I usually won’t hand-draw, but often create short loops out of wavecycles from recorded material. Now tuning is always a hassle. What is the default playback key/rate for renoise samples? I guess you can’t calculate with the samplerate you’re using with your soundcard, because then all sample instruments would be out of tune when you change rate for the same project. Is it always 44.1 for middle c for a 44.1 sample? Sorry if it’s in the docs, I’m too lazy to read now.
Other than that it should be easy to calculate close to perfect tuning from wavecycle loop lengths to note offset & cent finetune. You just need to know the parameters (middle c rate/the individual sample rate). Maybe it would be a cool idea to have a pre-baked table, or better a little tool, to get tuning for wavecycles perfect without having to brain it out or tune by ears or the spectrograph. Extremely perfect tuning shouldn’t be necesarry (yeah, you know how much instruments like guitars can drift from “perfect” tuning in time or by different pressure on the strings/frets, the neck, or by different attack strengths, without sounding off-tune at all?), other than for having 2 wavecycles layered when no phasing difference should happen, but then you’d usually just use same loop lengths + the very same tuning.
Not exactly what is being asked for but this might be handy - http://www.renoise.com/tools/easy-tune
@dblue: thanks for that awesome and in depth explanation. 96000 samplerate with 367 samples length comes very close to perfect tuning according to the gtune VST tuner.
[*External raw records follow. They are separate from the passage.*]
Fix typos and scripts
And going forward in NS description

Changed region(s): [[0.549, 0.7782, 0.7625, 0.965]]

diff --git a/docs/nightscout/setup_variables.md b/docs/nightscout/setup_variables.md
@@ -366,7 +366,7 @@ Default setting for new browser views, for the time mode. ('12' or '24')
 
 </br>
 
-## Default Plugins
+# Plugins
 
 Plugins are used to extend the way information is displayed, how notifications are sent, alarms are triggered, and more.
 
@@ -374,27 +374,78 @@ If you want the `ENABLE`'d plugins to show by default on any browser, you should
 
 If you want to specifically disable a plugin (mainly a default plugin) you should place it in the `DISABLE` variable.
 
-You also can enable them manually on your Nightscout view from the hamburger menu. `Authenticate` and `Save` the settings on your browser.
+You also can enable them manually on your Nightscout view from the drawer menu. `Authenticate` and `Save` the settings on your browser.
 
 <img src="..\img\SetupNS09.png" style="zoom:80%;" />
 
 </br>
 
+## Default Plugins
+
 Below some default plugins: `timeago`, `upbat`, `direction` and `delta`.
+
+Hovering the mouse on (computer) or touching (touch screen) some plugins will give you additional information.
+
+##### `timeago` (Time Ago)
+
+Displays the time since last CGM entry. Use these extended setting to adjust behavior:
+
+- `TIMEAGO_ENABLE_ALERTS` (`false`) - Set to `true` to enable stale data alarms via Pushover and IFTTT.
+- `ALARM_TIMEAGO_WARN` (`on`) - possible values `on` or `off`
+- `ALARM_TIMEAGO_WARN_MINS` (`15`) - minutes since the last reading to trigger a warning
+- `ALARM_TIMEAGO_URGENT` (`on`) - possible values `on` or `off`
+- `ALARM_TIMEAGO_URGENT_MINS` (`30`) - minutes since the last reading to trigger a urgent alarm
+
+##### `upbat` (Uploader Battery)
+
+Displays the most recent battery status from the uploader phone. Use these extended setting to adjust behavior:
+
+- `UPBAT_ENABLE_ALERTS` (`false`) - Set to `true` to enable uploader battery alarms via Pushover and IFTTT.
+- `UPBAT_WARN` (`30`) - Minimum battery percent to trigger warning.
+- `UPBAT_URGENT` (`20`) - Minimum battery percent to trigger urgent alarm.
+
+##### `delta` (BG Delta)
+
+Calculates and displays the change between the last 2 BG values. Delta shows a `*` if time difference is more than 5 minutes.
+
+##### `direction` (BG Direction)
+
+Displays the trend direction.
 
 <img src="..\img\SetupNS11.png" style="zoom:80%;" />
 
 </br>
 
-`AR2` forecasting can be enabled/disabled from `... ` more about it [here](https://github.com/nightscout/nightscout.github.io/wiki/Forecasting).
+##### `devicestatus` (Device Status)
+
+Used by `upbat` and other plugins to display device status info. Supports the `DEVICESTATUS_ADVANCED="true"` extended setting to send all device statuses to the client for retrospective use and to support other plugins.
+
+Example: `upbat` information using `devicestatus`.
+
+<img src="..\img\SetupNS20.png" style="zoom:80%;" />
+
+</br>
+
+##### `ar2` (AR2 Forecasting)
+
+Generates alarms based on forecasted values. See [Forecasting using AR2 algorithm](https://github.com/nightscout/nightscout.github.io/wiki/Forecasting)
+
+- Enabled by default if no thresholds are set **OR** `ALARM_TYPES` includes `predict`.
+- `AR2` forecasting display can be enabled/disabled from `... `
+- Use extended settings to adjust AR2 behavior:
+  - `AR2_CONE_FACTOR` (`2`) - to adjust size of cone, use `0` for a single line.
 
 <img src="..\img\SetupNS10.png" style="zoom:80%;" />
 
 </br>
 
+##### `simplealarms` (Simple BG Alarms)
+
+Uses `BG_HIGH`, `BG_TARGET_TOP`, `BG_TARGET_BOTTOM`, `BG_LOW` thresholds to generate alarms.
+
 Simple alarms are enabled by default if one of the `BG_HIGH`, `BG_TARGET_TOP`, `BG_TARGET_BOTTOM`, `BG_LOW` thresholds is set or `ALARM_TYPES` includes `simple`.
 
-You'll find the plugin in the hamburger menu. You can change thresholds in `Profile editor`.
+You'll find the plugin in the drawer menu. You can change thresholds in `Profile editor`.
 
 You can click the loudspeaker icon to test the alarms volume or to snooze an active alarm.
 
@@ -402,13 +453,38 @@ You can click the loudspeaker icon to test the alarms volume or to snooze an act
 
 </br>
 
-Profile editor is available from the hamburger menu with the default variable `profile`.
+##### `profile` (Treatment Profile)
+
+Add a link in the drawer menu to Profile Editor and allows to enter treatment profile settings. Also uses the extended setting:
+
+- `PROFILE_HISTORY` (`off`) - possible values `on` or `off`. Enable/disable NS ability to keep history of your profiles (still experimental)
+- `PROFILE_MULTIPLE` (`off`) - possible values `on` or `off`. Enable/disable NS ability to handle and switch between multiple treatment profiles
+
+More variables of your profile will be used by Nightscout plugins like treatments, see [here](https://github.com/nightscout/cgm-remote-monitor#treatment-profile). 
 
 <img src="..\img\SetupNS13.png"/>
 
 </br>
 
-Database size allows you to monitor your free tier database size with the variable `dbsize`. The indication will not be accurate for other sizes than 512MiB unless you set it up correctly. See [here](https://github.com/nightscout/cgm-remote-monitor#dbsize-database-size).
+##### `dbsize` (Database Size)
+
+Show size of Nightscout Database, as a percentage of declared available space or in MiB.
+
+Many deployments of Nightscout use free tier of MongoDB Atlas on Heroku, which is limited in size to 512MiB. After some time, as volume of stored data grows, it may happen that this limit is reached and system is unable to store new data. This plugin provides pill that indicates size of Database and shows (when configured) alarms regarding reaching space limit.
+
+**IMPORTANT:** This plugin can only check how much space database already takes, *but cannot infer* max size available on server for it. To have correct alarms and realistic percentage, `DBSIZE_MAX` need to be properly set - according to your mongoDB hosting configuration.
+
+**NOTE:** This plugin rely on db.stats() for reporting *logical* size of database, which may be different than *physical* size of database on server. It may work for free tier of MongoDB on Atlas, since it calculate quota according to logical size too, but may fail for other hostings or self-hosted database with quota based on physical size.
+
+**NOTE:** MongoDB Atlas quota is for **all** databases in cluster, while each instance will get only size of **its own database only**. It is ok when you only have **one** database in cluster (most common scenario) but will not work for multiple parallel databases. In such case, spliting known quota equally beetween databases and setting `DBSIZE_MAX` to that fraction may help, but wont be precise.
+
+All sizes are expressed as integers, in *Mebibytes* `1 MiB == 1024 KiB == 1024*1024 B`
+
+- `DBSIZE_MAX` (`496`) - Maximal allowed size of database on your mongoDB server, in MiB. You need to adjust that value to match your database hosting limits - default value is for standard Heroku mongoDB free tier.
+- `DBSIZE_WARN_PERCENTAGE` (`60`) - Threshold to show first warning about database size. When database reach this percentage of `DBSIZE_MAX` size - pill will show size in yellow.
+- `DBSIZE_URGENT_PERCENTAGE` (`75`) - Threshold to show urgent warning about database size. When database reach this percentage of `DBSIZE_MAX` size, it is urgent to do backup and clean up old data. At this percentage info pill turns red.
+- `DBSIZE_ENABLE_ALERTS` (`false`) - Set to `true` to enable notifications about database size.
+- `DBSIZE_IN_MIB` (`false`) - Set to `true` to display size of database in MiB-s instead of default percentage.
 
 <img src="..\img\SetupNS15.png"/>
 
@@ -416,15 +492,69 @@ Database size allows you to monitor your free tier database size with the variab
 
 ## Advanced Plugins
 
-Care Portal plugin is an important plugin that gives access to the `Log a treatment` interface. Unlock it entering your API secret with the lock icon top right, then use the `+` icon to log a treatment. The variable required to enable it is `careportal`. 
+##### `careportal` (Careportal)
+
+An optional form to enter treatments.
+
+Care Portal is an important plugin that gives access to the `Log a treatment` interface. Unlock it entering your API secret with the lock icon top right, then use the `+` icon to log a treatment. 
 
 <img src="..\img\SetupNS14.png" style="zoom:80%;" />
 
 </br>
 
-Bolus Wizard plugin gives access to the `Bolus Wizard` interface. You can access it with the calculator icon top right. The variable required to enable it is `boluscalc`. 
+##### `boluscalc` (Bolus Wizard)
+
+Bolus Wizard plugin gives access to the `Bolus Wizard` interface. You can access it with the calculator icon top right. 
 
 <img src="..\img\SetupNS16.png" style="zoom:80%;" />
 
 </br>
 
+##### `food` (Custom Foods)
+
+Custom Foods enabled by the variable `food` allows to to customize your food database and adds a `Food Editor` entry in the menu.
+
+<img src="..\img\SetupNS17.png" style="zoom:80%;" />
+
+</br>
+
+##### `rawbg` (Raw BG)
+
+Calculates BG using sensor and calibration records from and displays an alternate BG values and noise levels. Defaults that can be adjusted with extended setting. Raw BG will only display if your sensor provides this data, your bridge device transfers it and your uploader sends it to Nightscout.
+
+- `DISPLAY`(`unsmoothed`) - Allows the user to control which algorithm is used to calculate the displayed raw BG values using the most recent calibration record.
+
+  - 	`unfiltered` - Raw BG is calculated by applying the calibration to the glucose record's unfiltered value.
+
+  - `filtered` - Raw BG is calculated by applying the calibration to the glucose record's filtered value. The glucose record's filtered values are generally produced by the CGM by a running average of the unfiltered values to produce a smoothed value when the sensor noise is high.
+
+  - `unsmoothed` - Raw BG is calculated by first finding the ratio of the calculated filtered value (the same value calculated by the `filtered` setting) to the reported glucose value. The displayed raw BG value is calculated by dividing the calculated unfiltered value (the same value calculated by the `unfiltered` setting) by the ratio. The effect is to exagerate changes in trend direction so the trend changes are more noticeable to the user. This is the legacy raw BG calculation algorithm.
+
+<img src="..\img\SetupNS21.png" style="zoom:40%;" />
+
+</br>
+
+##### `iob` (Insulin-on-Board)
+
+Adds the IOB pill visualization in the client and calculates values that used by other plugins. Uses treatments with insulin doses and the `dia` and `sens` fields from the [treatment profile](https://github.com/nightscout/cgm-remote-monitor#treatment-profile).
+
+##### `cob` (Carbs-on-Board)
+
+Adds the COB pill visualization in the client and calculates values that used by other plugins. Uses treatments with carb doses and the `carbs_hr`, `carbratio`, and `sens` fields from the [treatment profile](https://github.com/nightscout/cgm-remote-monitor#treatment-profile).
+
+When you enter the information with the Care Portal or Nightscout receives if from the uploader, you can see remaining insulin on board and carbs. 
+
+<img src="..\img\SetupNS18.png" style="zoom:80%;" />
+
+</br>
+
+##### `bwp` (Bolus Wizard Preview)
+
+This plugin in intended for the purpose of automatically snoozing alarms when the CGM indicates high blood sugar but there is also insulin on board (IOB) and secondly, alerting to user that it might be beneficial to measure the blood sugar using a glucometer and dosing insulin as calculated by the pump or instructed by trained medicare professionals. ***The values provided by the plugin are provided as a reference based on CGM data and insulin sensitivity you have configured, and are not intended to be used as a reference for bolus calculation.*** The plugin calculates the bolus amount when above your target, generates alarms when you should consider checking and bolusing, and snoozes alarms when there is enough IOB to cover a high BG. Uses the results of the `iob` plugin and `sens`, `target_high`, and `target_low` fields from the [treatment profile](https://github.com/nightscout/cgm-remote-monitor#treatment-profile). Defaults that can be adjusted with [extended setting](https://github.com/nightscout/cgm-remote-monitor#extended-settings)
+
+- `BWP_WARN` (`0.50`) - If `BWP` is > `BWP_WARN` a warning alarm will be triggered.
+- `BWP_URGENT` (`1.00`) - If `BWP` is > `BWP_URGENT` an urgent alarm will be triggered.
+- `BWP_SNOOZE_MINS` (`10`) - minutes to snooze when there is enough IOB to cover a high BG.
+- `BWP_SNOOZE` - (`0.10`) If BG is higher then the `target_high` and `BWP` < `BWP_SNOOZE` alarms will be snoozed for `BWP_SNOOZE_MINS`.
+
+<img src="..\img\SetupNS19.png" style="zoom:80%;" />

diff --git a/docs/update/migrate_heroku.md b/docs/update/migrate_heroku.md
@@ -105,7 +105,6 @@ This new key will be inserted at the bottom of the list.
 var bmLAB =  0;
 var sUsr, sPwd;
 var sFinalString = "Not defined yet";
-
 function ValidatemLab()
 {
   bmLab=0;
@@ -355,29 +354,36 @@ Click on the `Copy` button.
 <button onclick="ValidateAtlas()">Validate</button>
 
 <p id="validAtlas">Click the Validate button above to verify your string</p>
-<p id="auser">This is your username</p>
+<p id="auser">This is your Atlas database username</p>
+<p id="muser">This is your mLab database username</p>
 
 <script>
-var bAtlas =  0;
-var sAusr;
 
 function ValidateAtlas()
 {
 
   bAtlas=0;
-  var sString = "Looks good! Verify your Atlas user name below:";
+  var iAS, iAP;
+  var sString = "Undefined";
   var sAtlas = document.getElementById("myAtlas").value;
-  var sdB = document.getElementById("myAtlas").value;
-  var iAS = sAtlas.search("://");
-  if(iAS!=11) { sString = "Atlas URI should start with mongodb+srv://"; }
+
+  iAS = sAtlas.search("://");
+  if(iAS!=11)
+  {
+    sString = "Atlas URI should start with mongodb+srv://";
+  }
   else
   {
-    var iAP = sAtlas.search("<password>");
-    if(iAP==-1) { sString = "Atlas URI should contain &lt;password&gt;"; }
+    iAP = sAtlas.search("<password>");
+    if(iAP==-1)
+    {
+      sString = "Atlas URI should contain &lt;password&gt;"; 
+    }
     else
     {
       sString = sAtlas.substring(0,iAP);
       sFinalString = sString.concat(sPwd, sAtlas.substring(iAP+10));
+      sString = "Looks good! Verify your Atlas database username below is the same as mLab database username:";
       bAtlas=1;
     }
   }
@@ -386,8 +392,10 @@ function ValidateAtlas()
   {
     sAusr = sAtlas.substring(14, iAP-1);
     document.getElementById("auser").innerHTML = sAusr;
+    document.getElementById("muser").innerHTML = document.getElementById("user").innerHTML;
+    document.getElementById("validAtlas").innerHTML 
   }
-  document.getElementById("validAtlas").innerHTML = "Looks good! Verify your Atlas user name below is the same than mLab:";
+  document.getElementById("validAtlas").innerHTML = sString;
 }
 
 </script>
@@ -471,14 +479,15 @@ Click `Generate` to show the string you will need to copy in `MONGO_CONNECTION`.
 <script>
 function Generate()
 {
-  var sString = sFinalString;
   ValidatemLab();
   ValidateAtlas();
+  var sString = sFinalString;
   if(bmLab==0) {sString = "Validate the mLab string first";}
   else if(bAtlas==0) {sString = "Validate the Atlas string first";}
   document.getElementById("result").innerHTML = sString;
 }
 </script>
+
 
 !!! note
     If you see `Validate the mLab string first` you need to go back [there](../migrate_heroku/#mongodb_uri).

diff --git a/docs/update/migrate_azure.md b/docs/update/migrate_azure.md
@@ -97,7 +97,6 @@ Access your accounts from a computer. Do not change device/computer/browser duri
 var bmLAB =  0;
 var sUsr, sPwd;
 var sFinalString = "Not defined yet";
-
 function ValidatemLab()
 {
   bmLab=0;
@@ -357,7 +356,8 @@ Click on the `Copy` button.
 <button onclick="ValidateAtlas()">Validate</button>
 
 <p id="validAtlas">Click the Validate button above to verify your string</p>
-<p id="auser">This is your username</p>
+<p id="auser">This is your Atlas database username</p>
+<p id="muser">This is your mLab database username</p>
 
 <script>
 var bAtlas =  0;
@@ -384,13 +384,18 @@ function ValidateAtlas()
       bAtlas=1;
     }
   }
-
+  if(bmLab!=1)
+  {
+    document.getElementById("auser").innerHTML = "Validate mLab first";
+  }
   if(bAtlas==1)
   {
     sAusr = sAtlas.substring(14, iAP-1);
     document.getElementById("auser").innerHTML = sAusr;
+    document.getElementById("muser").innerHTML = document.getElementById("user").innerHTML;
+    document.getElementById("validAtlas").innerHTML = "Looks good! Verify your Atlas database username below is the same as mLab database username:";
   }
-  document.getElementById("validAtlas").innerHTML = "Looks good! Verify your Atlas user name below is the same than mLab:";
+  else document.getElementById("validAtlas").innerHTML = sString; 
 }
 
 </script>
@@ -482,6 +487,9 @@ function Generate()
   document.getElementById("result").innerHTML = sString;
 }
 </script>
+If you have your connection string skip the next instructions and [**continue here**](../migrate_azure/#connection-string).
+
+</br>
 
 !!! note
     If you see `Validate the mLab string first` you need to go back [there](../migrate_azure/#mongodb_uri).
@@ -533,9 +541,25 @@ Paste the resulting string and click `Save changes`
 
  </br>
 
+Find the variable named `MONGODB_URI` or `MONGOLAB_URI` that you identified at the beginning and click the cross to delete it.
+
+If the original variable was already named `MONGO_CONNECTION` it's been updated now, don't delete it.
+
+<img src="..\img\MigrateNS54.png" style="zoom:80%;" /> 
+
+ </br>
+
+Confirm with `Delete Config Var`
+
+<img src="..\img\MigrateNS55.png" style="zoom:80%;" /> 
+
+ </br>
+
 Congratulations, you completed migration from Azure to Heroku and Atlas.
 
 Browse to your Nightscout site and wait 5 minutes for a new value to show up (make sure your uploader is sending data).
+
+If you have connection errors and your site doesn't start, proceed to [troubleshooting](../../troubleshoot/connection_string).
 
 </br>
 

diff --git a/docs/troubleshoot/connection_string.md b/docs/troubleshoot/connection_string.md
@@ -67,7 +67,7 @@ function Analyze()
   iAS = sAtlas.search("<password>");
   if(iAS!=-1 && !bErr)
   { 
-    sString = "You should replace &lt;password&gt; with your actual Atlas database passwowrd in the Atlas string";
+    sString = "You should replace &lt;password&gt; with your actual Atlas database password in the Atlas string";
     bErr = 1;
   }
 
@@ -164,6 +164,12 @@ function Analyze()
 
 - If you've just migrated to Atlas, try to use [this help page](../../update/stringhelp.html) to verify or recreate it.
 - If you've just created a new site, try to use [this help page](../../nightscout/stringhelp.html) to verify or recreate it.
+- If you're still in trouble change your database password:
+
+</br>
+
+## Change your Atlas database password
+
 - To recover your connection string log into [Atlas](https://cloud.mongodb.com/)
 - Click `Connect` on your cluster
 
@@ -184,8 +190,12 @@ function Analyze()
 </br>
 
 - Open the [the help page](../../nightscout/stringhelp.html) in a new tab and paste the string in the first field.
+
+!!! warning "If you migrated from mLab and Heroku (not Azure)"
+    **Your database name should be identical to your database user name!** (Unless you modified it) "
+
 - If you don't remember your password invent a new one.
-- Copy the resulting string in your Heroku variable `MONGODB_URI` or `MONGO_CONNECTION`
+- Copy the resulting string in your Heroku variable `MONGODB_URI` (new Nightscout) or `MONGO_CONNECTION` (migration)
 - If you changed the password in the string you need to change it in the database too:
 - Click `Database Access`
I also managed to get 100% perfect tuning (on any hand-drawn single cycle waveform) with these settings: samplerate 44100Hz (16bit mono), number of samples 128, transpose -5st, finetune 30…A4 was registered as 440.00HZ in the tuner, A3 at 220.00Hz, A2 at 110.00Hz, very nice.